The BBC has issued an apology this afternoon after describing an IRA terrorist as a veteran whilst reporting on his funeral.
Republicans gathered in Londonderry on Monday to remember IRA gunman Eamon “Peggy” McCourt, with the BBC choosing to describe the man as a “veteran”, an accolade usually reserved for those who honourably serve their country.
Ex-defence minister Lord Lancaster told The Sun’s political editor Harry Cole that the BBC’s choice of words was “bizarre and deeply insulting” by giving “equivalence” to troops.
Equally, Tobias Ellwood told the newspaper: “It’s an accolade to be called a veteran. A tribute to serving your country. It should never be used to champion terrorism.”
Secretary of State for Northern Ireland, Brandon Lewis tweeted: “Our veterans are the best of us. Suggesting any equivalence between our armed forces and terrorists is an insult to all those who have served their country, including in Northern Ireland.”
In a statement issued on Wednesday, the BBC ssaid: “We used the term ‘IRA veteran’ to describe Eamon McCourt’s long involvement in Irish republicanism.
“We accept that this shorthand formulation could be misinterpreted and it has now been amended for clarity.
“Mr McCourt is now described as an ‘IRA man’ in our online news report. Related social media posts have also been updated.”
They added: “We understand the sensitivities around Troubles’ issues and legacies, including in relation to terminology. Much of this can be contested.
“No offence was intended and we regret any misunderstanding or upset that may have been caused.”
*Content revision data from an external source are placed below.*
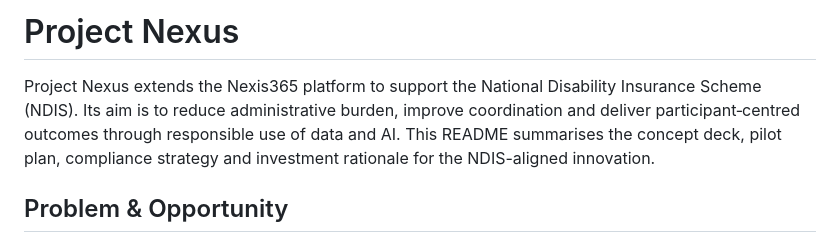
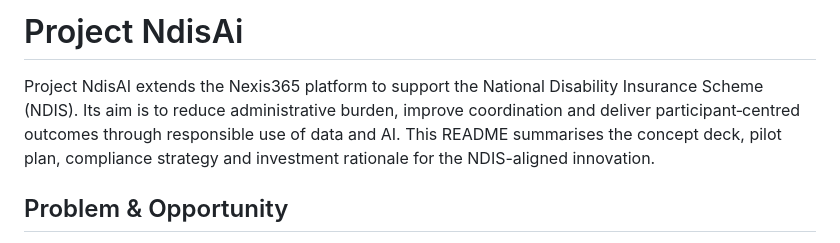
Before and after one commit to gUBII/ndisai, a Markdown page: README.md, the part around the change. Rendered like a GitHub page.

```diff
--- a/README.md
+++ b/README.md
@@ -1,6 +1,6 @@
-# Project Nexus
+# Project NdisAi
 
-Project Nexus extends the Nexis365 platform to support the National Disability Insurance Scheme (NDIS). Its aim is to reduce administrative burden, improve coordination and deliver participant‑centred outcomes through responsible use of data and AI.
+Project NdisAI extends the Nexis365 platform to support the National Disability Insurance Scheme (NDIS). Its aim is to reduce administrative burden, improve coordination and deliver participant‑centred outcomes through responsible use of data and AI.
 This README summarises the concept deck, pilot plan, compliance strategy and investment rationale for the NDIS-aligned innovation.
 
 ## Problem & Opportunity
```
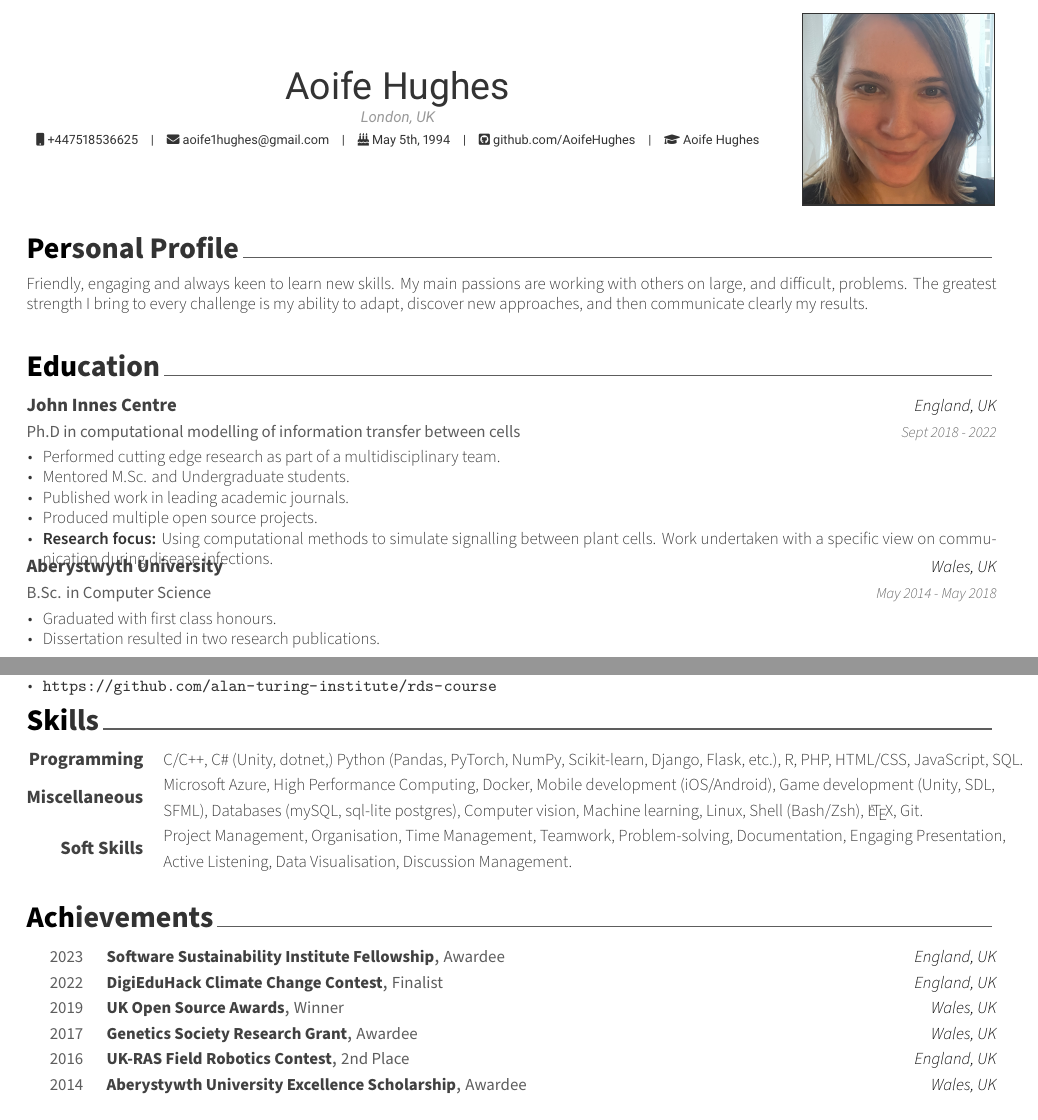
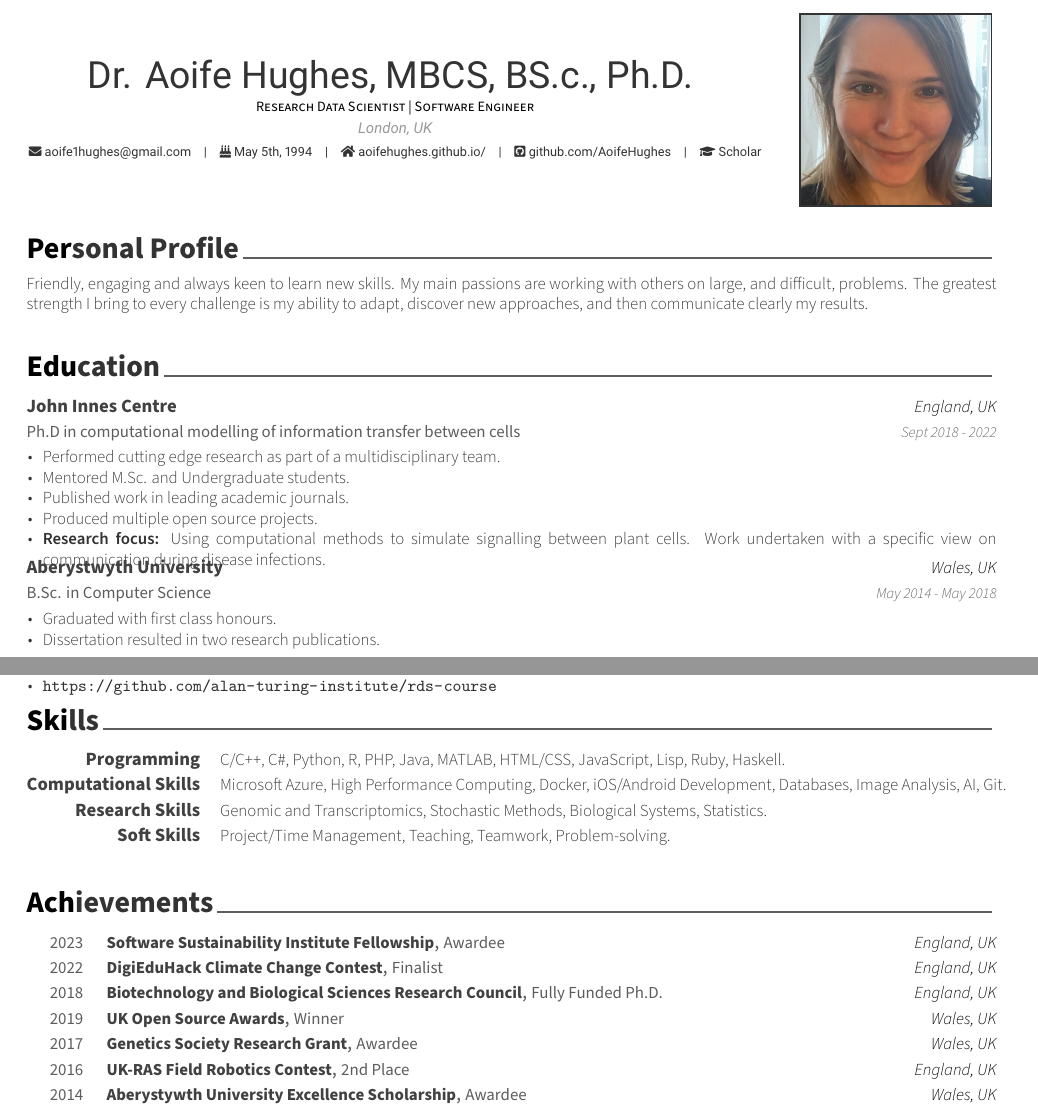
Before and after one commit to AoifeHughes/cv, a LaTeX CV (cv.tex, which reads cv/achievements.tex, cv/skills.tex): two parts of pages 1 and 2 of 3, joined at a grey line, cut at the place of the change. Compiled offline with XeLaTeX.

Commit message:
tweaks and upgrades

```diff
--- a/cv.tex
+++ b/cv.tex
@@ -3,10 +3,12 @@
 %-------------------------------------------------------------------------------
 % A4 paper size by default, use 'letterpaper' for US letter
 \documentclass[11pt, a4paper]{russell}
-\usepackage[bibstyle=numeric,uniquename=init, maxbibnames=99]{biblatex}
+\usepackage[bibstyle=numeric,uniquename=init, maxbibnames=5]{biblatex}
 \addbibresource{own-bib.bib}
-
-\def\makenamesetup{%
+\tolerance=1
+\emergencystretch=\maxdimen
+\hyphenpenalty=10000
+\hbadness=10000\def\makenamesetup{%
   \def\bibnamedelima{~}%
   \def\bibnamedelimb{ }%
   \def\bibnamedelimc{ }%
@@ -69,16 +71,16 @@
 %-------------------------------------------------------------------------------
 % Available options: circle|rectangle,edge/noedge,left/right
 \photo[rectangle,edge,right]{me.jpg}
-\name{Aoife}{Hughes}
-% \position{Software Architect{\enskip\cdotp\enskip}Security Expert}
+\name{Dr. Aoife}{Hughes, MBCS, BS.c., Ph.D. }
+\position{Research Data Scientist | Software Engineer}
 \address{London, UK}
 
-\mobile{+447518536625}
+%\mobile{+447518536625}
 \email{aoife1hughes@gmail.com}
 \dateofbirth{May 5th, 1994}
-%\homepage{www.posquit0.com}
+\homepage{aoifehughes.github.io/}
 \github{github.com/AoifeHughes}
-\googlescholar{https://scholar.google.com/citations?user=EDFVELkAAAAJ&hl=en}{Aoife Hughes}
+\googlescholar{scholar.google.com/citations?user=EDFVELkAAAAJ&hl=en}{Scholar}
 %% \firstname and \lastname will be used
 % \googlescholar{googlescholar-id}{}
 % \extrainfo{extra information}
--- a/cv/achievements.tex
+++ b/cv/achievements.tex
@@ -21,6 +21,7 @@
     {Finalist} % Event
     {England, UK} % Location
     {2022} % Date(s)
+  \cvhonor{Biotechnology and Biological Sciences Research Council}{Fully Funded Ph.D.}{England, UK}{2018}
   \cvhonor
     {UK Open Source Awards} % Award
     {Winner} % Event
--- a/cv/skills.tex
+++ b/cv/skills.tex
@@ -9,18 +9,29 @@
 %-------------------------------------------------------------------------------
 \begin{cvskills}
 
-%---------------------------------------------------------
   \cvskill
     {Programming} % Category
-    {C/C++, C\# (Unity, dotnet,) Python (Pandas, PyTorch, NumPy, Scikit-learn, Django, Flask, etc.), R, PHP, HTML/CSS, JavaScript, SQL.} % Skills
+    {C/C++, C\#, Python, R, PHP, Java, MATLAB, HTML/CSS, JavaScript,
+    Lisp, Ruby, Haskell.} % Skills
+
+
+    \cvskill
+      {Computational Skills} % Category
+      {Microsoft Azure, High Performance Computing, Docker, iOS/Android Development, Databases, Image Analysis,
+      AI, Git.} % Skills
+
+
+    \cvskill{Research Skills}
+    {Genomic and Transcriptomics,
+    Stochastic Methods, Biological Systems, Statistics.}
 
 %---------------------------------------------------------
-  \cvskill
-    {Miscellaneous} % Category
-    {Microsoft Azure, High Performance Computing, Docker, Mobile development (iOS/Android), Game development (Unity, SDL, SFML), Databases (mySQL, sql-lite postgres), Computer vision, Machine learning, Linux, Shell (Bash/Zsh), \LaTeX, Git.} % Skills
-%---------------------------------------------------------
+
+
+\vspace{0.2cm}
   \cvskill
     {Soft Skills} % Category
-    {Project Management, Organisation, Time Management, Teamwork, Problem-solving, Documentation, Engaging Presentation, Active Listening, Data Visualisation, Discussion Management.} % Skills
+    {Project/Time Management, Teaching, Teamwork,
+    Problem-solving.} % Skills
 
 \end{cvskills}
```
Also changed, not shown: own-bib.bib (+0 -29 lines), cv.pdf (added).
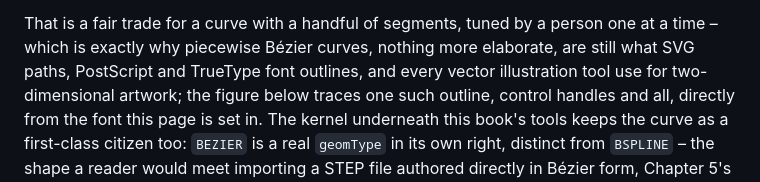
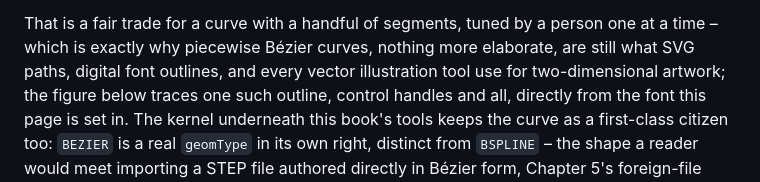
Before and after one commit to DavidMStraub/cad-as-code-book, a Markdown page: chapters/ch06-mathematics-of-shape.md, the part around the change. Rendered like a GitHub page.

Commit message:
Fix font wording

```diff
--- a/chapters/ch06-mathematics-of-shape.md
+++ b/chapters/ch06-mathematics-of-shape.md
@@ -457,8 +457,8 @@ kink would.
 
 That is a fair trade for a curve with a handful of segments, tuned by a
 person one at a time – which is exactly why piecewise Bézier curves,
-nothing more elaborate, are still what SVG paths, PostScript and
-TrueType font outlines, and every vector illustration tool use for
+nothing more elaborate, are still what SVG paths, digital font
+outlines, and every vector illustration tool use for
 two-dimensional artwork; the figure below traces one such outline,
 control handles and all, directly from the font this page is set in.
 The kernel underneath this book's tools
```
Baroness Hoey said of the apology: “They only removed it because of protests. Am sorry to say BBC News constantly plays down IRA terrorism.”